» WHAT THE EXERCISE ASKS
The entire listing that follows must be repeated exactly, pictures excluded.

» DATA RECORDS

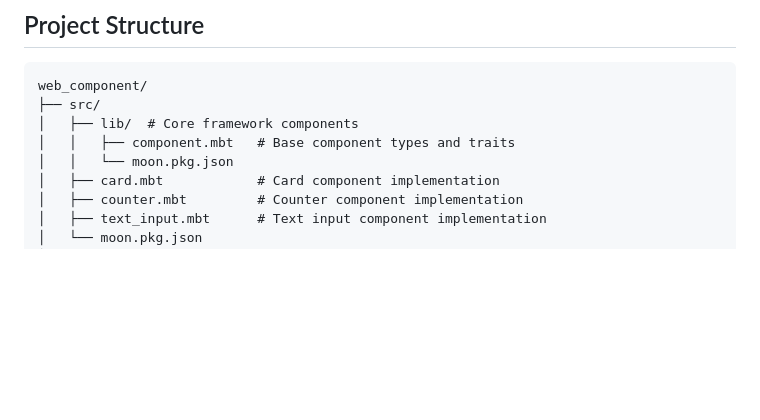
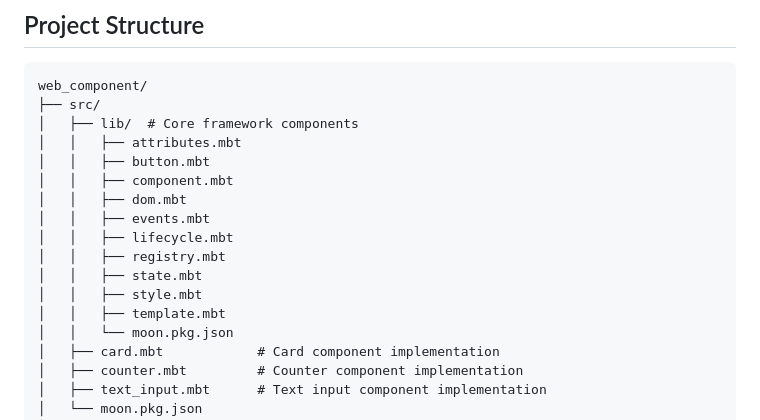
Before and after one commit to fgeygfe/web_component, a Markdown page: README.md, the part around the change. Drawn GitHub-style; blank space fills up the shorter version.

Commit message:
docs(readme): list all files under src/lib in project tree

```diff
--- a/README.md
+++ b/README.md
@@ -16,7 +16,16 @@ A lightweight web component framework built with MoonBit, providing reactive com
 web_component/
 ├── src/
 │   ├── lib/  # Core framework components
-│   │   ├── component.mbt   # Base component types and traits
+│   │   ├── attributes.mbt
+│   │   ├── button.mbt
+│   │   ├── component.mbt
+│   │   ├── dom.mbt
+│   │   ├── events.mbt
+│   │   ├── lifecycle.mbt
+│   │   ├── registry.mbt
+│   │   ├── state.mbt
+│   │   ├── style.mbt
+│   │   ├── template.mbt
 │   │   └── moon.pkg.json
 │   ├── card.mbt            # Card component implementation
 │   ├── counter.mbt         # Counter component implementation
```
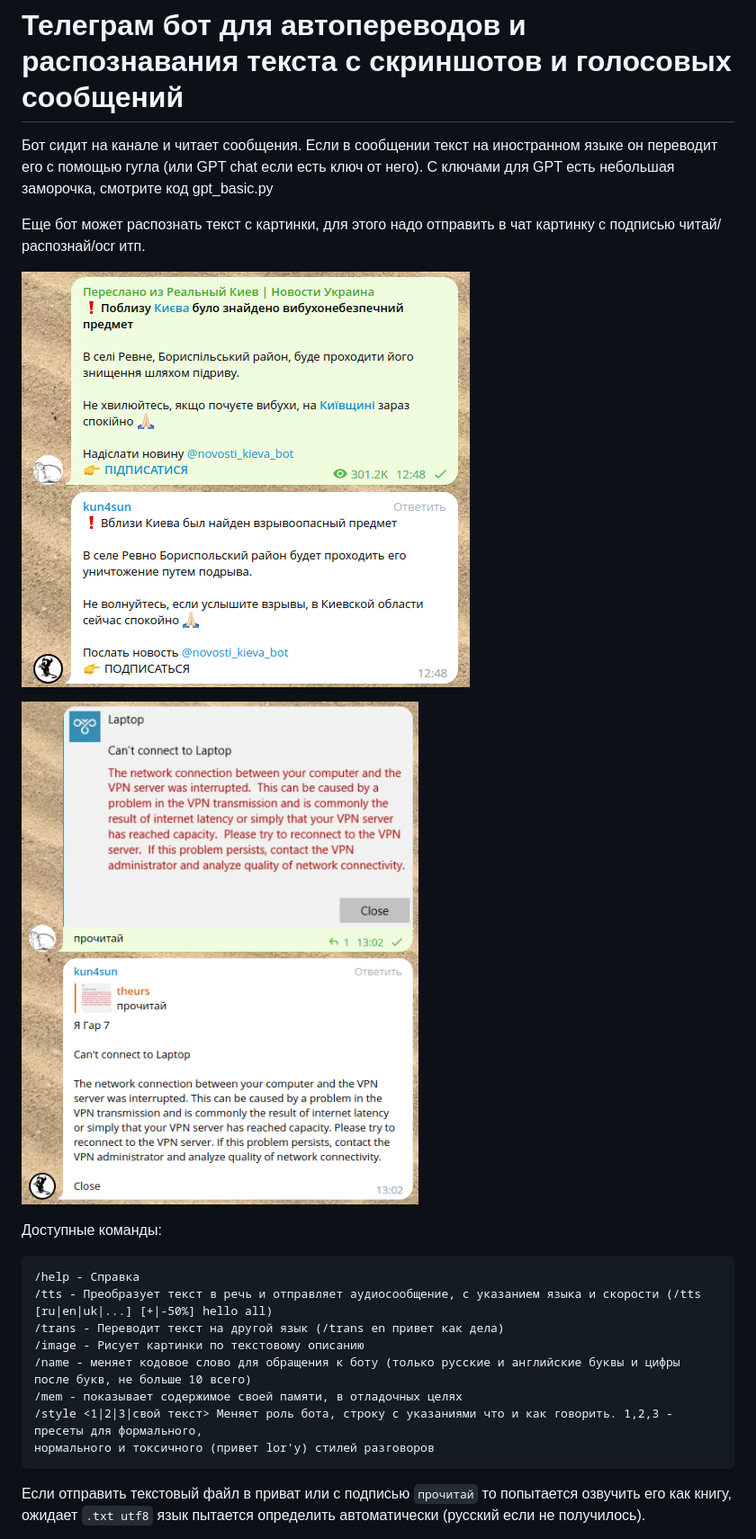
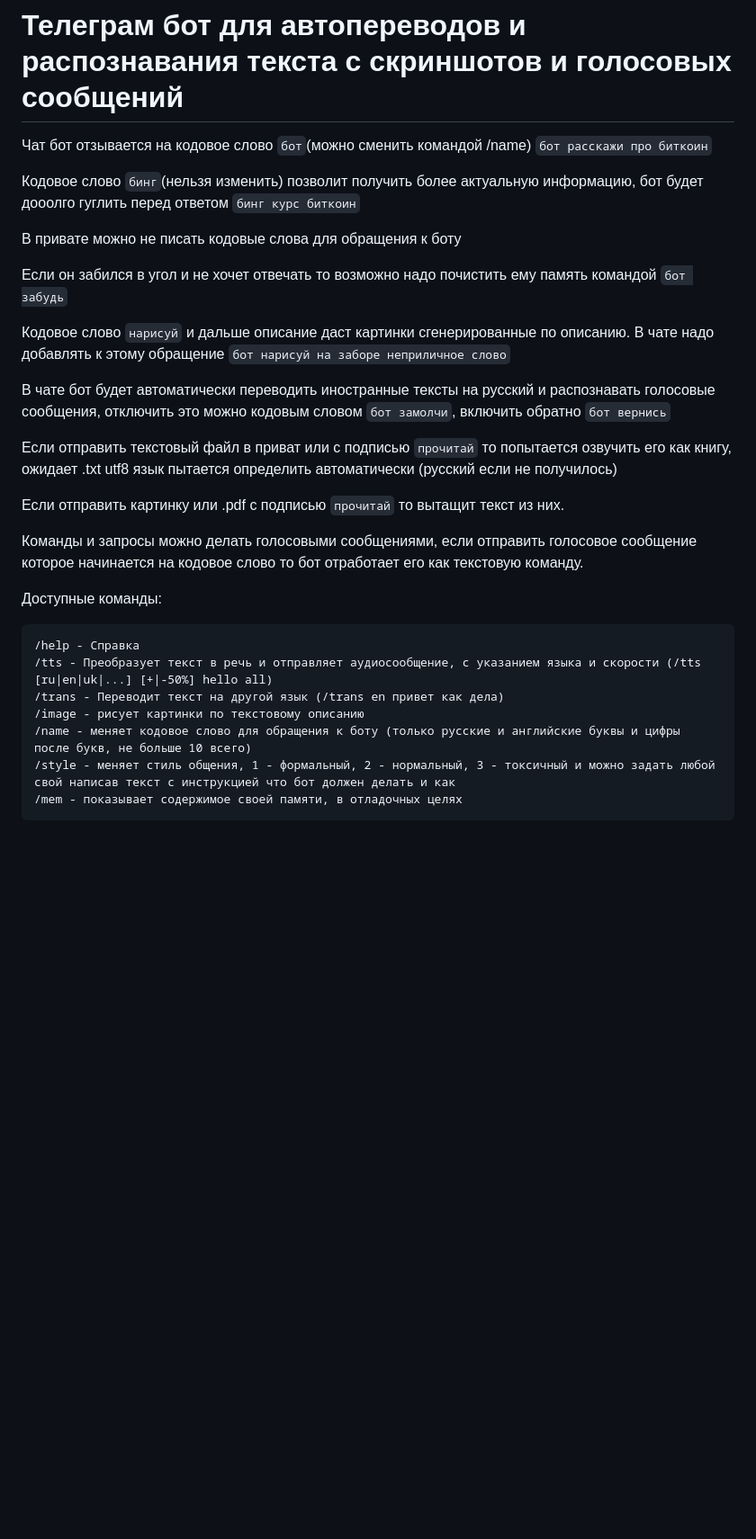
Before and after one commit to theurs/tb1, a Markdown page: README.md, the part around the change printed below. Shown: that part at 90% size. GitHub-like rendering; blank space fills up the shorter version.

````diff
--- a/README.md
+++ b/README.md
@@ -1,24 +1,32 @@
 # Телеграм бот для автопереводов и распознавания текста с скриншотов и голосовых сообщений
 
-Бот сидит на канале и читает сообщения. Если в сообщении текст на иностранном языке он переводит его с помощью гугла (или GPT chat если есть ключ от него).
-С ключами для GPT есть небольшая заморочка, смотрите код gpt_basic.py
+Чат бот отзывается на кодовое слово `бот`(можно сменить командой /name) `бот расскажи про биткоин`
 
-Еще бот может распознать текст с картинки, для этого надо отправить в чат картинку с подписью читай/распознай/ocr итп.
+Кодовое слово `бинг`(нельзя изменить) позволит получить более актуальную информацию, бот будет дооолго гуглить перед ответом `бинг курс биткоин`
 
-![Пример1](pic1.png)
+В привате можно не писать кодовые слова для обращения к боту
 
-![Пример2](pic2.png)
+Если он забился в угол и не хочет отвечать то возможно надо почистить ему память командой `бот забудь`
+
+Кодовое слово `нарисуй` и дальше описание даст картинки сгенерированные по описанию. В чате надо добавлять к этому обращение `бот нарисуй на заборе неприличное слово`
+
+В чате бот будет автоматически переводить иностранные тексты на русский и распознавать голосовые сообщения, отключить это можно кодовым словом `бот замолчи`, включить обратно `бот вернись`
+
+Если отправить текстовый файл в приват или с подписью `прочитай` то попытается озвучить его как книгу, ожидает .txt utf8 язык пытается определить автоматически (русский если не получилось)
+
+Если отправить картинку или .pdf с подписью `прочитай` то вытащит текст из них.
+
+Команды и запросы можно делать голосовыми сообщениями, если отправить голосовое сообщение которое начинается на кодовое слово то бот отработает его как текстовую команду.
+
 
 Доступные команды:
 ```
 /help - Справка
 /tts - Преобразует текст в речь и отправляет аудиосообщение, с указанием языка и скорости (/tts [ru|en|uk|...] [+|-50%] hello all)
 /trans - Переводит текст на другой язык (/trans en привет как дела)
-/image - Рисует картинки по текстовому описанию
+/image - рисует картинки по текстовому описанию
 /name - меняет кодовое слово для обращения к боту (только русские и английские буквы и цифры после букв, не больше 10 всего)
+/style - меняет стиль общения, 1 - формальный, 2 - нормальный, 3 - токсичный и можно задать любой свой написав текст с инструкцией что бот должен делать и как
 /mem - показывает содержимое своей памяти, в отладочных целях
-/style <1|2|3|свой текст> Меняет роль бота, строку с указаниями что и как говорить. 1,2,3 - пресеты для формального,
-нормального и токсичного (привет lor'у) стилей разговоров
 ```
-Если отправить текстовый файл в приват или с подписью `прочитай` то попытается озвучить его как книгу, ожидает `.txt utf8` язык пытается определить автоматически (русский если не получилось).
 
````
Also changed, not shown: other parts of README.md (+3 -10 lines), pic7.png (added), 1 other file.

» ANSWER TO THIS PROBLEM
Before and after one commit to fgeygfe/web_component, a Markdown page: README.md, the part around the change. Drawn GitHub-style; blank space fills up the shorter version.

Commit message:
docs(readme): list all files under src/lib in project tree

```diff
--- a/README.md
+++ b/README.md
@@ -16,7 +16,16 @@ A lightweight web component framework built with MoonBit, providing reactive com
 web_component/
 ├── src/
 │   ├── lib/  # Core framework components
-│   │   ├── component.mbt   # Base component types and traits
+│   │   ├── attributes.mbt
+│   │   ├── button.mbt
+│   │   ├── component.mbt
+│   │   ├── dom.mbt
+│   │   ├── events.mbt
+│   │   ├── lifecycle.mbt
+│   │   ├── registry.mbt
+│   │   ├── state.mbt
+│   │   ├── style.mbt
+│   │   ├── template.mbt
 │   │   └── moon.pkg.json
 │   ├── card.mbt            # Card component implementation
 │   ├── counter.mbt         # Counter component implementation
```
Before and after one commit to theurs/tb1, a Markdown page: README.md, the part around the change printed below. Shown: that part at 90% size. GitHub-like rendering; blank space fills up the shorter version.

````diff
--- a/README.md
+++ b/README.md
@@ -1,24 +1,32 @@
 # Телеграм бот для автопереводов и распознавания текста с скриншотов и голосовых сообщений
 
-Бот сидит на канале и читает сообщения. Если в сообщении текст на иностранном языке он переводит его с помощью гугла (или GPT chat если есть ключ от него).
-С ключами для GPT есть небольшая заморочка, смотрите код gpt_basic.py
+Чат бот отзывается на кодовое слово `бот`(можно сменить командой /name) `бот расскажи про биткоин`
 
-Еще бот может распознать текст с картинки, для этого надо отправить в чат картинку с подписью читай/распознай/ocr итп.
+Кодовое слово `бинг`(нельзя изменить) позволит получить более актуальную информацию, бот будет дооолго гуглить перед ответом `бинг курс биткоин`
 
-![Пример1](pic1.png)
+В привате можно не писать кодовые слова для обращения к боту
 
-![Пример2](pic2.png)
+Если он забился в угол и не хочет отвечать то возможно надо почистить ему память командой `бот забудь`
+
+Кодовое слово `нарисуй` и дальше описание даст картинки сгенерированные по описанию. В чате надо добавлять к этому обращение `бот нарисуй на заборе неприличное слово`
+
+В чате бот будет автоматически переводить иностранные тексты на русский и распознавать голосовые сообщения, отключить это можно кодовым словом `бот замолчи`, включить обратно `бот вернись`
+
+Если отправить текстовый файл в приват или с подписью `прочитай` то попытается озвучить его как книгу, ожидает .txt utf8 язык пытается определить автоматически (русский если не получилось)
+
+Если отправить картинку или .pdf с подписью `прочитай` то вытащит текст из них.
+
+Команды и запросы можно делать голосовыми сообщениями, если отправить голосовое сообщение которое начинается на кодовое слово то бот отработает его как текстовую команду.
+
 
 Доступные команды:
 ```
 /help - Справка
 /tts - Преобразует текст в речь и отправляет аудиосообщение, с указанием языка и скорости (/tts [ru|en|uk|...] [+|-50%] hello all)
 /trans - Переводит текст на другой язык (/trans en привет как дела)
-/image - Рисует картинки по текстовому описанию
+/image - рисует картинки по текстовому описанию
 /name - меняет кодовое слово для обращения к боту (только русские и английские буквы и цифры после букв, не больше 10 всего)
+/style - меняет стиль общения, 1 - формальный, 2 - нормальный, 3 - токсичный и можно задать любой свой написав текст с инструкцией что бот должен делать и как
 /mem - показывает содержимое своей памяти, в отладочных целях
-/style <1|2|3|свой текст> Меняет роль бота, строку с указаниями что и как говорить. 1,2,3 - пресеты для формального,
-нормального и токсичного (привет lor'у) стилей разговоров
 ```
-Если отправить текстовый файл в приват или с подписью `прочитай` то попытается озвучить его как книгу, ожидает `.txt utf8` язык пытается определить автоматически (русский если не получилось).
 
````
Also changed, not shown: other parts of README.md (+3 -10 lines), pic7.png (added), 1 other file.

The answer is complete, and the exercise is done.